Mayawati’s BSP has been out of power for more than six years now. After a rout in UP and with no chance until 2022, she has changed her strategy. Her focus is now on regional level alliances like in Karnataka with Janata Dal (Secular), with Indian National Lok Dal in Haryana to rebuild the party in states outside UP, piggybacking on the bigger partner’s vote bank. BSP won one seat in Karnataka and got inducted in the ministry. She was hoping she could get a good chunk of seats, win a few, and get included in ministry, if alliance won riding on anti-incumbency. However, her hopes are shattered as of now. That’s why she came out strongly against Congress in the 3 October press conference.
Trading Charges At Each Other; Sending A Message To Their Vote Banks
While Digvijay Singh accused Mayawati of parting with alliance talks because of Central Bureau of Investigation/Enforcement Directorate pressure from BJP, Mayawati called Digvijay Singh a BJP agent. This is nothing but posturing from both sides to keep their vote bank intact. She knows it will be difficult to hold on to her SC vote bank in these states now after failure of alliance talks. Why would Dalits vote for BSP, which has no hope of winning? A section might be tempted to return to Congress or even vote for BJP which is wooing them following the amendment to SC-ST (Prevention of Atrocities) Act. She might witness a further plunge in her fortunes nationally, and in other states.

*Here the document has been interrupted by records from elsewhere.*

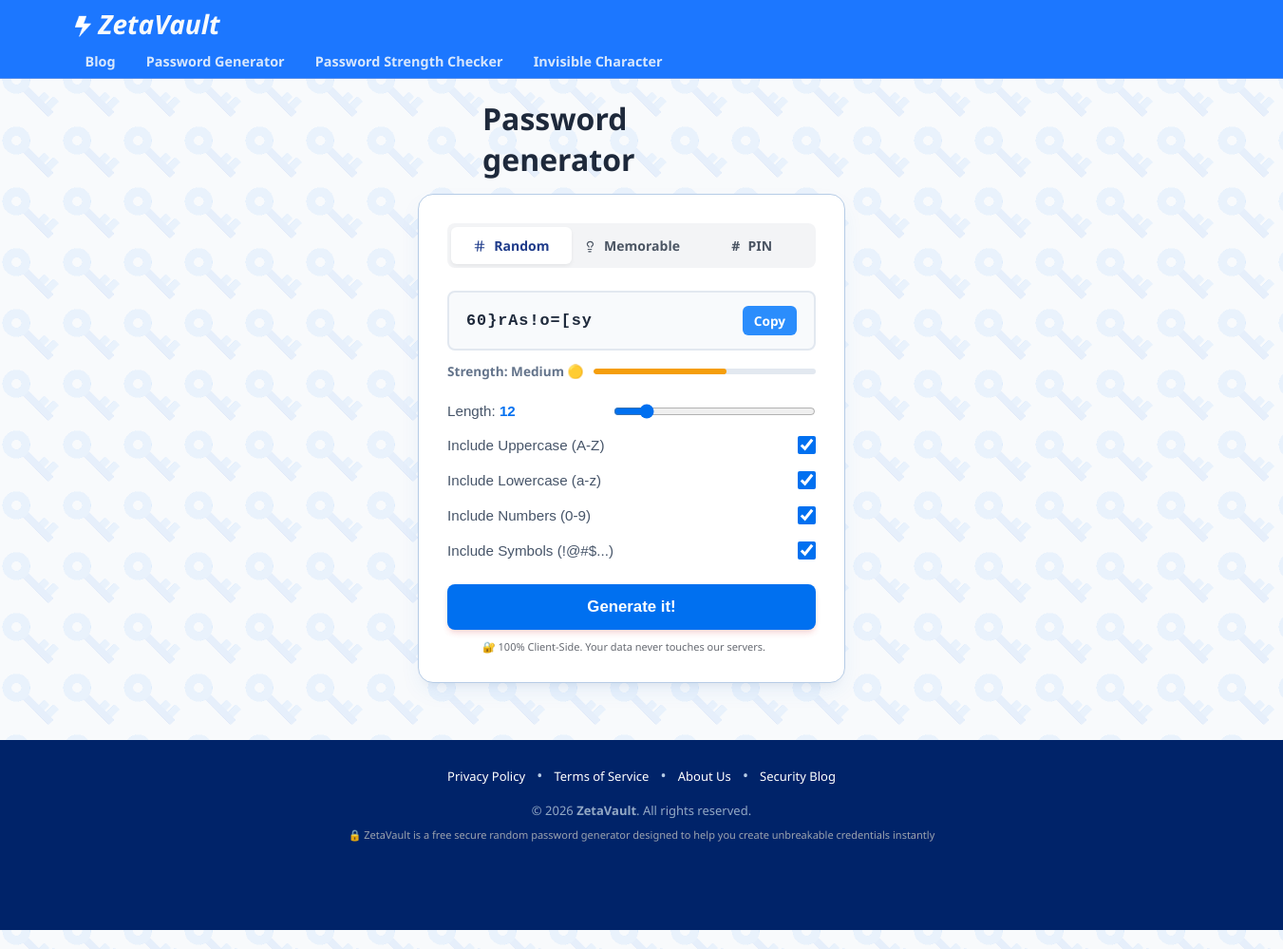
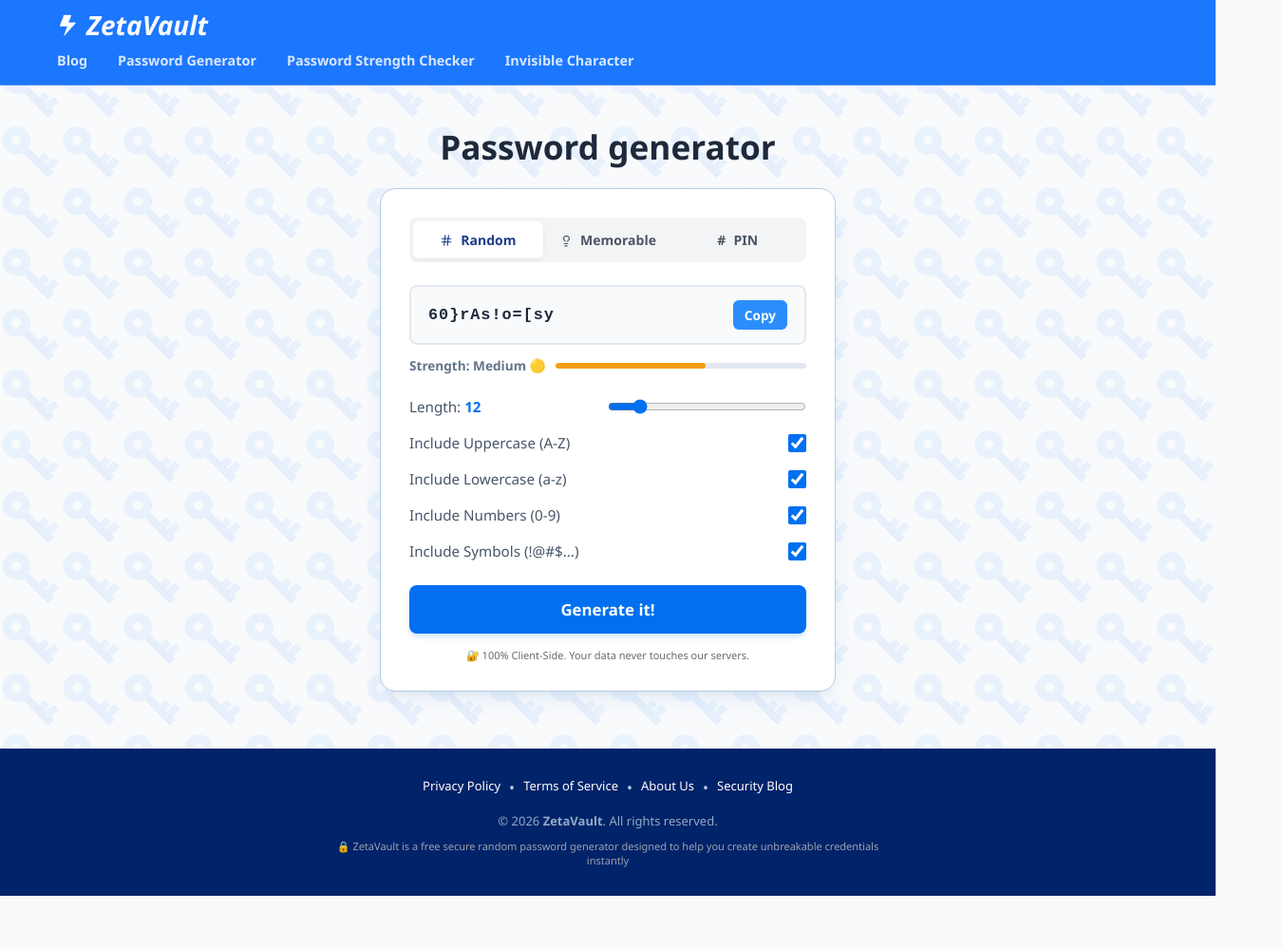
Before and after one commit to zetavaultdl/zetavault, a website: page index.html in a window 1280 px wide. Shown: the whole page at 95% size, 1351 px wide, since content can reach past the window. After the commit the page ends 943 px from the top, so only its background shows below. Drawn offline with Linux system fonts and the light colour scheme; a web font is replaced by a local one.

Commit message:
Add files via upload

```diff
--- a/index.html
+++ b/index.html
@@ -18,11 +18,12 @@
 <body>
     <header id="header">
         <div class="header-container">
-            <div class="logo-wrapper" >
-                <img src="media/icons/logo2.png" alt="ZetaPass" style="max-width: 23px; margin-top: 5px; margin-left: 0px;">
-                <h1 class="header-h1" onclick="window.location.href = 'index.html'" style="cursor: pointer;">ZetaVault</h1>
+            <div class="logo-wrapper">
+                <img src="media/icons/logo2.png" alt="ZetaPass" class="logo-img">
+                <h1 class="header-h1" onclick="window.location.href = 'index.html'">ZetaVault</h1>
             </div>
-            <nav id="header-nav" >
+            <!-- Mudado de id para class para casar com o seu CSS -->
+            <nav class="header-nav">
                 <a href="blog.html" class="nav-link">Blog</a>
                 <a href="index.html" class="nav-link">Password Generator</a>
                 <a href="checker.html" class="nav-link">Password Strength Checker</a>
@@ -30,8 +31,11 @@
             </nav>
         </div>
     </header>
-    <h1 style="margin: 20px 488px;">Password generator</h1>
-    <main class="container" style="margin-top: -5px;">
+
+    <!-- Removida a margem de 488px que quebrava o layout -->
+    <h1 class="main-title">Password generator</h1>
+
+    <main class="container">
         <div class="password-type-container">
             <button class="type-btn active" id="btn-random">
                  <svg xmlns="http://w3.org" width="14" height="14" viewBox="0 0 24 24" fill="none" stroke="currentColor" stroke-width="2" stroke-linecap="round" stroke-linejoin="round"><line x1="4" y1="9" x2="20" y2="9"></line><line x1="4" y1="15" x2="20" y2="15"></line><line x1="10" y1="3" x2="8" y2="21"></line><line x1="16" y1="3" x2="14" y2="21"></line></svg>
@@ -78,8 +82,9 @@
             </div>
         </div>
         <button class="btn-generate" id="generate-btn">Generate it!</button>
-        <p style="font-size: 11px; color: #666a72; margin: 10px 0px 0px 37px;">🔐 100% Client-Side. Your data never touches our servers.</p>
+        <p class="client-side-note">🔐 100% Client-Side. Your data never touches our servers.</p>
     </main>
+
     <footer id="footer">
          <div class="footer-links">
              <a href="privacy.html">Privacy Policy</a>
--- a/styles.css
+++ b/styles.css
@@ -5,69 +5,60 @@
     font-family: 'Segoe UI', Tahoma, Geneva, Verdana, sans-serif;
 }
 
-
 body {
     background-color: #f8fafc;
-
     background-image: url("media/background/backgroundicon1.png");
     background-repeat: repeat;
-
     background-size: 64px 64px;
-
-
-    margin: 0;
     color: #1e293b;
     min-height: 100vh;
     display: flex;
     flex-direction: column;
-    color: #1e293b;
-    min-height: 100vh;
-    padding: 20px;
+    align-items: center;
 }
 
-#header{
+#header {
     background-color: #1c77ff;
-    margin-top: -50px;
-    margin-left: -20px;
-     width: 1351px;
-     padding: 40px 20px 7px 20px;
-
-     border: 1px solid rgba(143, 161, 211, 0.5);
-     border-left: none;
-     border-right: none;
+    width: 100%;
+    padding: 12px 0 8px 0;
+    border-bottom: 1px solid rgba(143, 161, 211, 0.5);
+    display: flex;
+    justify-content: flex-start;
 }
 
-.header-container{
-    max-width: 1200px;
-    margin: 0 auto;
+.header-container {
+    width: 100%;
     display: flex;
     flex-direction: column;
     align-items: flex-start;
-    justify-content: flex-start;
-    gap: 14px;
-    width: 100%;
+    gap: 6px;
+    padding-left: 60px;
 }
 
-.logo-wrapper{
+.logo-wrapper {
      display: flex;
-     align-items:flex-start;
-     flex-direction: row;
-     justify-content: flex-start;
+     align-items: center;
+     gap: 8px;
+     cursor: pointer;
 }
 
-.header-h1{
-    margin-left: 5px;
+.logo-img {
+    max-width: 23px;
+    height: auto;
+}
+
+.header-h1 {
     color: #f8fafc;
     font-style: italic;
     font-size: 1.75rem;
     line-height: 1;
-    display: inline-block;
 }
 
 .header-nav {
     display: flex;
     align-items: center;
-    gap: 8px;
+    gap: 4px;
+    margin-left: -14px;
 }
 
 .nav-link {
@@ -91,34 +82,25 @@
     box-shadow: 0 4px 6px -1px rgba(0, 0, 0, 0.05);
 }
 
-@media (max-width: 600px) {
-    .header-container {
-        justify-content: center;
-        flex-direction: column;
-        gap: 10px;
-    }
-    .header-nav {
-        width: 100%;
-        justify-content: center;
-        flex-wrap: wrap;
-    }
-    .nav-link {
-        font-size: 0.85rem;
-        padding: 6px 10px;
-    }
+.main-title {
+    font-size: 2.2rem;
+    font-weight: 700;
+    text-align: center;
+    margin: 40px 0 20px 0;
+    color: #1e293b;
 }
 
 .container {
-    margin-top: 50px;
-    margin-left: 420px;
     background-color: #ffffff;
     padding: 30px;
     border-radius: 16px;
     box-shadow: 0 10px 25px -5px rgba(38, 117, 220, 0.1), 0 8px 10px -6px rgba(0, 0, 0, 0.05);
-    width: 100%;
-    max-width: 450px;
+    width: calc(100% - 40px);
+    max-width: 480px;
     border: 1px solid #b6cce6;
+    margin-bottom: 60px;
 }
+
 .password-type-container {
   display: flex;
   background: #f3f4f6;
@@ -178,7 +160,7 @@
     cursor: pointer;
     font-size: 0.85rem;
     font-weight: 600;
-    padding: 6px 12px 6px 12px;
+    padding: 6px 12px;
     border-radius: 6px;
     transition: all 0.2s ease-in-out;
     flex-shrink: 0;
@@ -234,23 +216,22 @@
     justify-content: space-between;
     align-items: center;
     margin-bottom: 18px;
+    gap: 10px;
 }
 
 .setting label {
     color: #475569;
-    font-family: 'Clash Display', sans-serif;
     font-size: 0.95rem;
     font-weight: 500;
 }
 
 #length-val {
     color: #0070F0;
-    font-family: 'Clash Display', sans-serif;
     font-weight: bold;
 }
 
 input[type="range"] {
-    width: 55%;
+    width: 50%;
     accent-color: #0070F0;
     cursor: pointer;
 }
@@ -260,6 +241,7 @@
     height: 19px;
     accent-color: #0070F0;
     cursor: pointer;
+    flex-shrink: 0;
 }
 
 .btn-generate {
@@ -268,43 +250,46 @@
     color: #ffffff;
     border: none;
     padding: 14px;
-    font-family: 'Clash Display', sans-serif;
     font-size: 1.05rem;
     font-weight: bold;
     border-radius: 8px;
     cursor: pointer;
     margin-top: 8px;
     transition: background 0.2s, transform 0.1s;
-    box-shadow: 0 4px 6px -1px rgba(220, 38, 38, 0.2);
+    box-shadow: 0 4px 6px -1px rgba(0, 112, 240, 0.2);
 }
 
 .btn-generate:hover {
-    background-color: #0070F0;
+    background-color: #0056b8;
 }
 
 .btn-generate:active {
     transform: scale(0.98);
 }
 
+.client-side-note {
+    font-size: 11px;
+    color: #666a72;
+    margin-top: 15px;
+    text-align: center;
+}
+
 #footer {
     background-color: #002369;
-    margin-top: 60px;
-    margin-left: -20px;
-    margin-bottom: 0;
-    padding: 24px;
-    line-height: 1.7;
-    height: 200px;
-    width: 1351px;
+    margin-top: auto;
+    width: 100%;
+    padding: 30px 20px;
     text-align: center;
     font-family: Arial, sans-serif;
-
 }
 
-
 .footer-links {
-  margin-bottom: 12px;
+  margin-bottom: 15px;
+  display: flex;
+  justify-content: center;
+  flex-wrap: wrap;
+  gap: 5px;
 }
-
 
 .footer-links a {
   color: #ffffff;
@@ -314,7 +299,6 @@
   transition: color 0.2s ease;
 }
 
-
 .footer-links a:hover {
   color: #e2e8f0;
   text-decoration: underline;
@@ -322,19 +306,49 @@
 
 .footer-links .divider {
   color: #b6cce6;
-  margin: 0 8px;
+  margin: 0 4px;
 }
-
 
 .copyright {
   font-size: 13px;
   color: #93a9c5;
-  margin: 0;
+  margin-bottom: 10px;
 }
-
 
 .security-note {
   font-size: 11px;
   color: #9ca3af;
-  margin-top: 6px;
+  max-width: 600px;
+  margin: 10px auto 0 auto;
 }
+
+@media (max-width: 768px) {
+    .header-container {
+        align-items: center;
+        text-align: center;
+        padding-left: 20px;
+        padding-right: 20px;
+    }
+
+    .header-nav {
+        margin-left: 0;
+        justify-content: center;
+        flex-wrap: wrap;
+    }
+
+    .nav-link {
+        font-size: 0.85rem;
+        padding: 6px 10px;
+    }
+
+    .container {
+        padding: 20px;
+        width: calc(100% - 24px);
+    }
+
+    .type-btn {
+        font-size: 12px;
+        padding: 8px 4px;
+        gap: 4px;
+    }
+}
```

Both sides have kept the option open for the 2019 Lok Sabha alliance either separately or as part of the mahagathbandhan. Mayawati feels in case of a hung Parliament, she needs a good number of MPs to back her as prime minister, but for that she needs a helping hand. It is worth noting that BSP gained vote share in UP at the expense of all parties – BJP, Congress and Samajwadi Party, with which it formed an alliance at some point.